»»

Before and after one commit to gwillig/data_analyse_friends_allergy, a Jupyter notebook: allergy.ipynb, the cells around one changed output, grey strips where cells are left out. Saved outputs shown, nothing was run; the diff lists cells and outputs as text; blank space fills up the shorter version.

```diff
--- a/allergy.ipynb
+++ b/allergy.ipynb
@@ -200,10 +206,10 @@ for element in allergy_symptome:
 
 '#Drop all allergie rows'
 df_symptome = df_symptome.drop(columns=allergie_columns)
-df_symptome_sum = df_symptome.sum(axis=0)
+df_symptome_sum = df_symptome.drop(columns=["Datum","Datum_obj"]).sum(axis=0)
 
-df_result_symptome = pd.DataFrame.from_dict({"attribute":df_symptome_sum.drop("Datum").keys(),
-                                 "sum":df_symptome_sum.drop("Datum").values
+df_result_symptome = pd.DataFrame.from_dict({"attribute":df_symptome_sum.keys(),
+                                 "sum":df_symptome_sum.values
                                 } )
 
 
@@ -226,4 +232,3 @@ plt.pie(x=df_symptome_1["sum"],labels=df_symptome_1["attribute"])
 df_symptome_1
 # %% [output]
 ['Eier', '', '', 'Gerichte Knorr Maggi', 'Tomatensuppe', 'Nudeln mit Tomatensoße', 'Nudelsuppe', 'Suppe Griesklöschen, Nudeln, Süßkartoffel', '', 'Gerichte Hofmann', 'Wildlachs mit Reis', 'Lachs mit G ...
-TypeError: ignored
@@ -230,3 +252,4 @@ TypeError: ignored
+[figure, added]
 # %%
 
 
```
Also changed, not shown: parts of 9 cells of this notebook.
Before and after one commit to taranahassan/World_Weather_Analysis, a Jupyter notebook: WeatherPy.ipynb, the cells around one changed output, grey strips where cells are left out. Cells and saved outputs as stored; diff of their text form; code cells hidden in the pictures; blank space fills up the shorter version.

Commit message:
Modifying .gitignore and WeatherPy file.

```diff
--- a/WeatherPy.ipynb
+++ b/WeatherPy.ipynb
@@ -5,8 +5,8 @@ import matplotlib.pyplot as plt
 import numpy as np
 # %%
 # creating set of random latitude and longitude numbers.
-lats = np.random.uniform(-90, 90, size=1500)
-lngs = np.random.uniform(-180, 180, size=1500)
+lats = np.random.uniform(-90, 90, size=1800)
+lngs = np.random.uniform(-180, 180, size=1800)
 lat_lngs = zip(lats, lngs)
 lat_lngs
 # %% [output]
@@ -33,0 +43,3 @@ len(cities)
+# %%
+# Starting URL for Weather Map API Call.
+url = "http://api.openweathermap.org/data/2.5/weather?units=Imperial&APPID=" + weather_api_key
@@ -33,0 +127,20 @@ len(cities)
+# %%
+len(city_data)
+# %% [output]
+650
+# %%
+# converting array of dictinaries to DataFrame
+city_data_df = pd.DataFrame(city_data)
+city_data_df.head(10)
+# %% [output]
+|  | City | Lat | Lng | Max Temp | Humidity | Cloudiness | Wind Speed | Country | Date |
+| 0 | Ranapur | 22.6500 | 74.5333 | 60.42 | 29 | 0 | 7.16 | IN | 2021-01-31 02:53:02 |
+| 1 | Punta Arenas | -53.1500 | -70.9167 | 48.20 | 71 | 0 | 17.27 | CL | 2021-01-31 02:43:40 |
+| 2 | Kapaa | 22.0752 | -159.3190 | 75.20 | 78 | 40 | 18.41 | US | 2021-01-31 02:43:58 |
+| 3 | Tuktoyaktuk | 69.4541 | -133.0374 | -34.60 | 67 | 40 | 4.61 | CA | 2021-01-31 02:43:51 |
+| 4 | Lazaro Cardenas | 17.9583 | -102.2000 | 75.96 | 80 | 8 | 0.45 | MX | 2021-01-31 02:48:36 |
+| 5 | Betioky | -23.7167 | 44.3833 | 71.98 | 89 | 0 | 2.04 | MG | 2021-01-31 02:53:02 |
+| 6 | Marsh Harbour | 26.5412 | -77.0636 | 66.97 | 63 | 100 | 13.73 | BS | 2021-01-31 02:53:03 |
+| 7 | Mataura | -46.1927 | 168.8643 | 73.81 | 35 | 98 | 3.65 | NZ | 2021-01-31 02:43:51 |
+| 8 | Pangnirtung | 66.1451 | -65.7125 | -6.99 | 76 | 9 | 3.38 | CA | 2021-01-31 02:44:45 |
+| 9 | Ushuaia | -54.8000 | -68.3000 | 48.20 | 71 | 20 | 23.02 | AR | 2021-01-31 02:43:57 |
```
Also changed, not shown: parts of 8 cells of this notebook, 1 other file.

««
»»

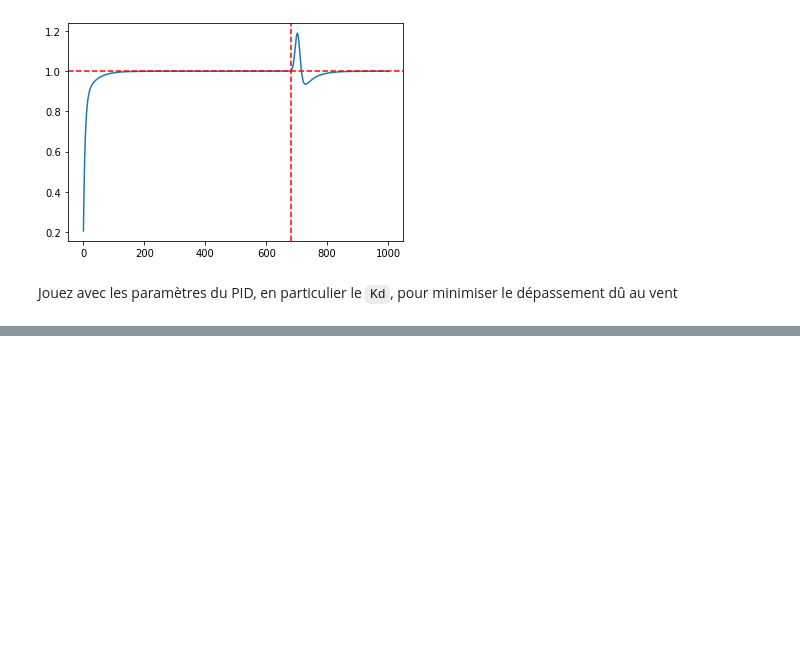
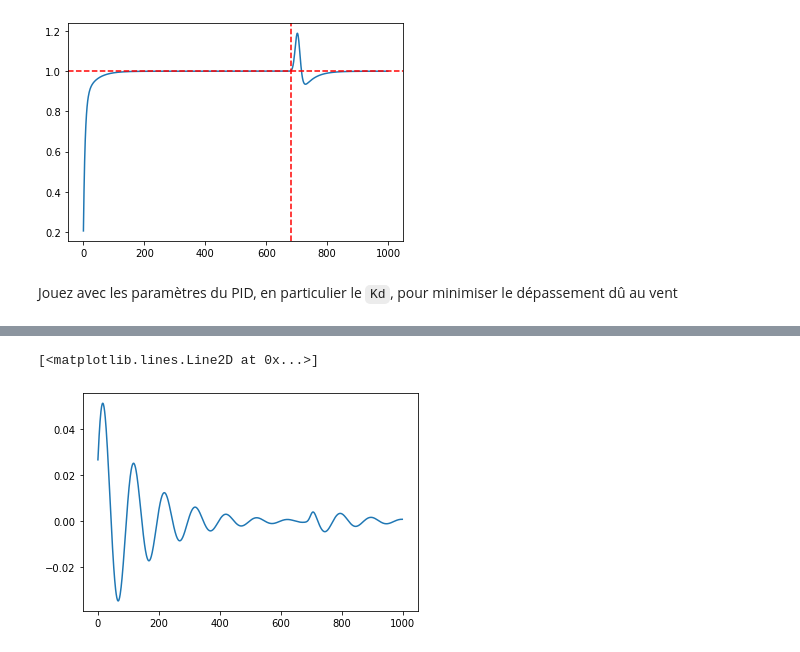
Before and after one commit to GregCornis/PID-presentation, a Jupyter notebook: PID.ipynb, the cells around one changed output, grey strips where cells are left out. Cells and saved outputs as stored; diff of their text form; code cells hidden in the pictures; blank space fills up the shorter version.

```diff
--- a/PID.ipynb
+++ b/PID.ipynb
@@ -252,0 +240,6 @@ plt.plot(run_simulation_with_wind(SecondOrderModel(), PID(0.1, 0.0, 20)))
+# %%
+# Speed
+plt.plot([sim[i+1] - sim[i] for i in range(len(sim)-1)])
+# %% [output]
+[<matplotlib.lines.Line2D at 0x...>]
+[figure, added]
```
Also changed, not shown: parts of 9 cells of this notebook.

««
»»

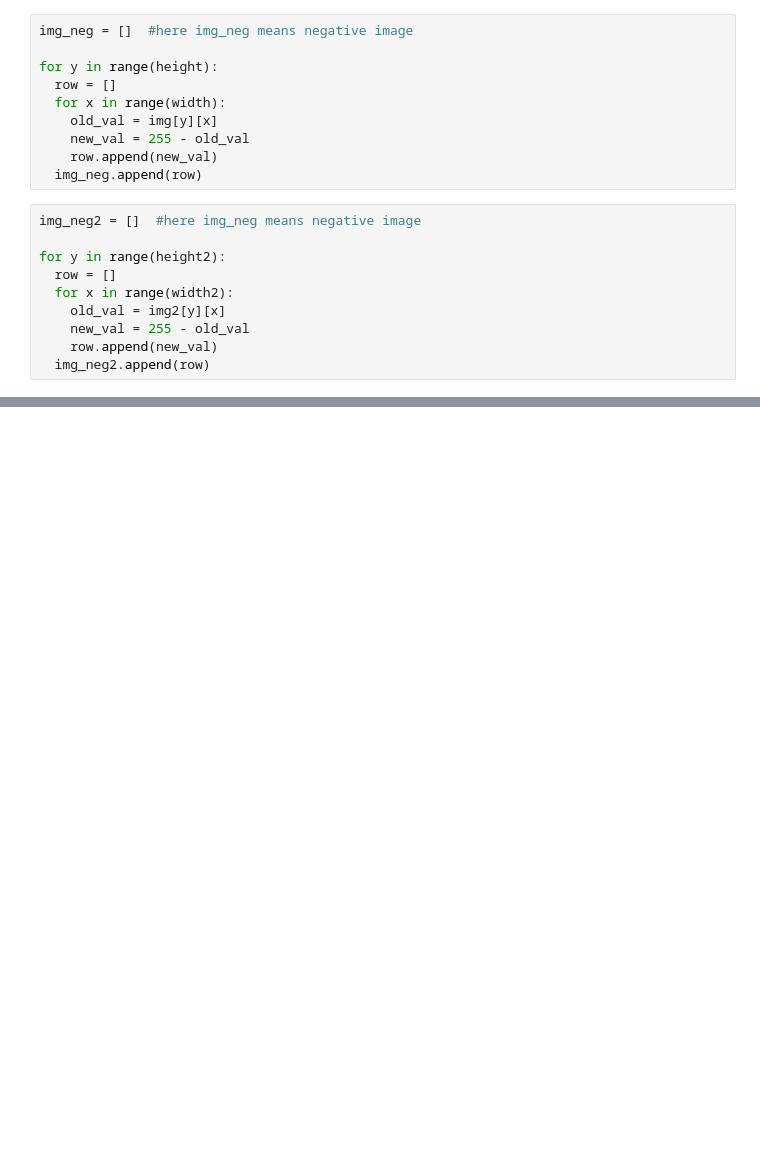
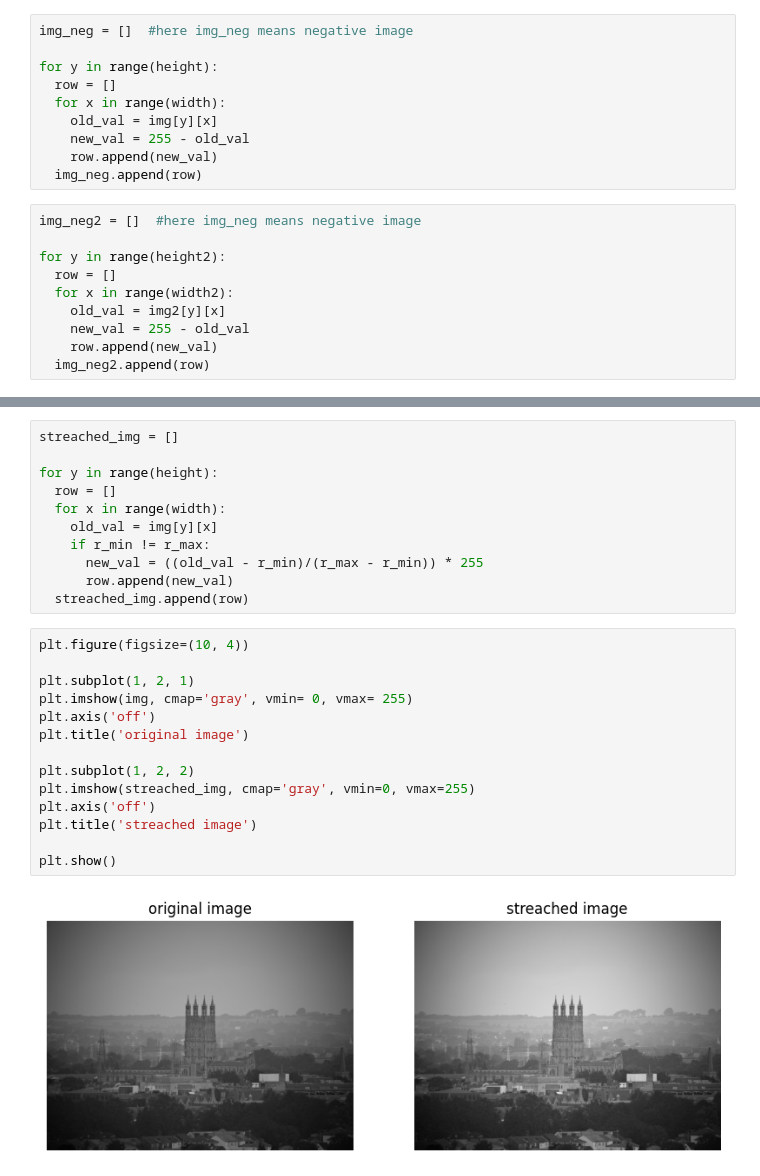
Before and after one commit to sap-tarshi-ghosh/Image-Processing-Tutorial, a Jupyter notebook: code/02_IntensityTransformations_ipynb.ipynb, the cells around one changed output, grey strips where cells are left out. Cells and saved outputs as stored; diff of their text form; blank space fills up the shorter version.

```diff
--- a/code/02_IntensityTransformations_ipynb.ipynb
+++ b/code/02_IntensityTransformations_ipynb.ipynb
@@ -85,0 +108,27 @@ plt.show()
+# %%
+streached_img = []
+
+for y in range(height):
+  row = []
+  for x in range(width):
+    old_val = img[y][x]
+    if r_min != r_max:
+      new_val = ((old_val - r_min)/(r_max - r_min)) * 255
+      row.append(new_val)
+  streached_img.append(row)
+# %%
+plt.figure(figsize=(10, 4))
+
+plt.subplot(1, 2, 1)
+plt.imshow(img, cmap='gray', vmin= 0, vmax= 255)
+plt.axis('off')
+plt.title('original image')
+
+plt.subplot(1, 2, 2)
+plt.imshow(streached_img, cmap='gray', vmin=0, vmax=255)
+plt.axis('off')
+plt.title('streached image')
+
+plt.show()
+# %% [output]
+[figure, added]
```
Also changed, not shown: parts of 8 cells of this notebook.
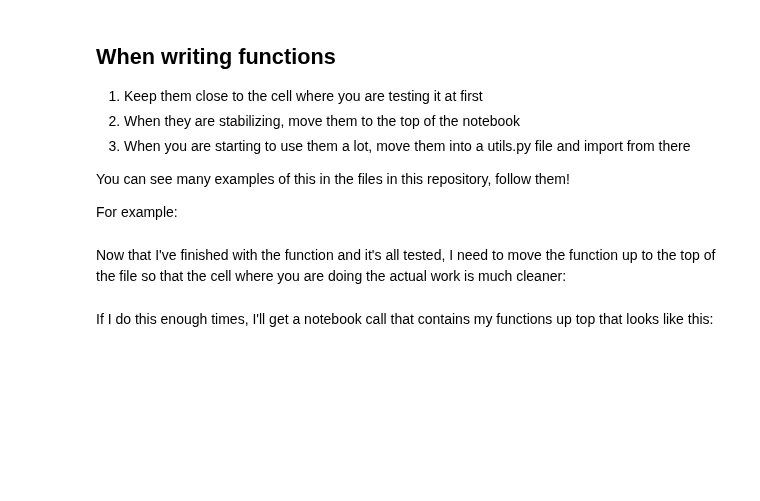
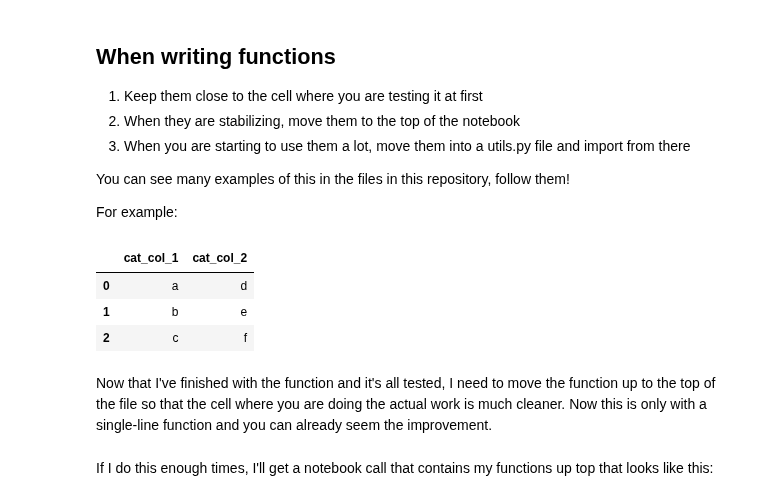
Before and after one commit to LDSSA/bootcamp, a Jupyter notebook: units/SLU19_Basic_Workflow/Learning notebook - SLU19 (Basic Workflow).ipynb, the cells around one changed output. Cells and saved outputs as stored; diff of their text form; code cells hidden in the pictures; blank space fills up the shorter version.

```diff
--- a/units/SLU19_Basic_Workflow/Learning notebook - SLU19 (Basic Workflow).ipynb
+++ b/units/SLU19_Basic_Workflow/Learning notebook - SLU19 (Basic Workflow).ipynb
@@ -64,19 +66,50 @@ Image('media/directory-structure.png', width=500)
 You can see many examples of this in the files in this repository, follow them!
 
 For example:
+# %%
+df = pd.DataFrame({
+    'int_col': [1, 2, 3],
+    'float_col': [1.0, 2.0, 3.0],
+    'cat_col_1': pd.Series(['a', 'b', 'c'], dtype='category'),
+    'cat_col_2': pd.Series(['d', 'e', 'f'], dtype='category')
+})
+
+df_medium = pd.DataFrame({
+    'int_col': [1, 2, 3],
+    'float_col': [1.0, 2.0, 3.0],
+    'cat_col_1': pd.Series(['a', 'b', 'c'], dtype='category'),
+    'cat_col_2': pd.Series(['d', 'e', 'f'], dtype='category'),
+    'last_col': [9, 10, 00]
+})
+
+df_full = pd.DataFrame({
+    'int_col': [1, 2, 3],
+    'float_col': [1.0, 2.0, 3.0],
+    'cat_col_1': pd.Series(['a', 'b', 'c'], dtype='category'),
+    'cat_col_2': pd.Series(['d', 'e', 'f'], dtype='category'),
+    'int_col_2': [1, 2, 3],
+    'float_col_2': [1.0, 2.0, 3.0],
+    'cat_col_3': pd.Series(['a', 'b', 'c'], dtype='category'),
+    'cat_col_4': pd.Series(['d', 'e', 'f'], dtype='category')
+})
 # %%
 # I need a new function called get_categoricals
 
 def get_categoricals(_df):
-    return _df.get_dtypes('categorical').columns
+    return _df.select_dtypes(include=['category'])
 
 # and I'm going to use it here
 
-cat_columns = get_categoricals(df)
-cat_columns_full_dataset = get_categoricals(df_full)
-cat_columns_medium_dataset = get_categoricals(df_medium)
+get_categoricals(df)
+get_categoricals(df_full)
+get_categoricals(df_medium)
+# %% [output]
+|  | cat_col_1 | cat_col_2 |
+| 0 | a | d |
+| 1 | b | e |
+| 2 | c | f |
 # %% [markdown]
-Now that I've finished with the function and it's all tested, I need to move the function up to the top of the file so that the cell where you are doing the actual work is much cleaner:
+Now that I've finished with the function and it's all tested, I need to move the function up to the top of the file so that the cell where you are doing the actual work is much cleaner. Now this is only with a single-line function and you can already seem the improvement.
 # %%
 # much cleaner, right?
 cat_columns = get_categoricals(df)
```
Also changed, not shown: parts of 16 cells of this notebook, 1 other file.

««

EXERCISE AIM: Report each line above containing the string "this".

EXERCISE RESULT:
Also changed, not shown: parts of 9 cells of this notebook.
Also changed, not shown: parts of 8 cells of this notebook, 1 other file.
Also changed, not shown: parts of 9 cells of this notebook.
Also changed, not shown: parts of 8 cells of this notebook.
 You can see many examples of this in the files in this repository, follow them!
+Now that I've finished with the function and it's all tested, I need to move the function up to the top of the file so that the cell where you are doing the actual work is much cleaner. Now this is only with a single-line function and you can already seem the improvement.
Also changed, not shown: parts of 16 cells of this notebook, 1 other file.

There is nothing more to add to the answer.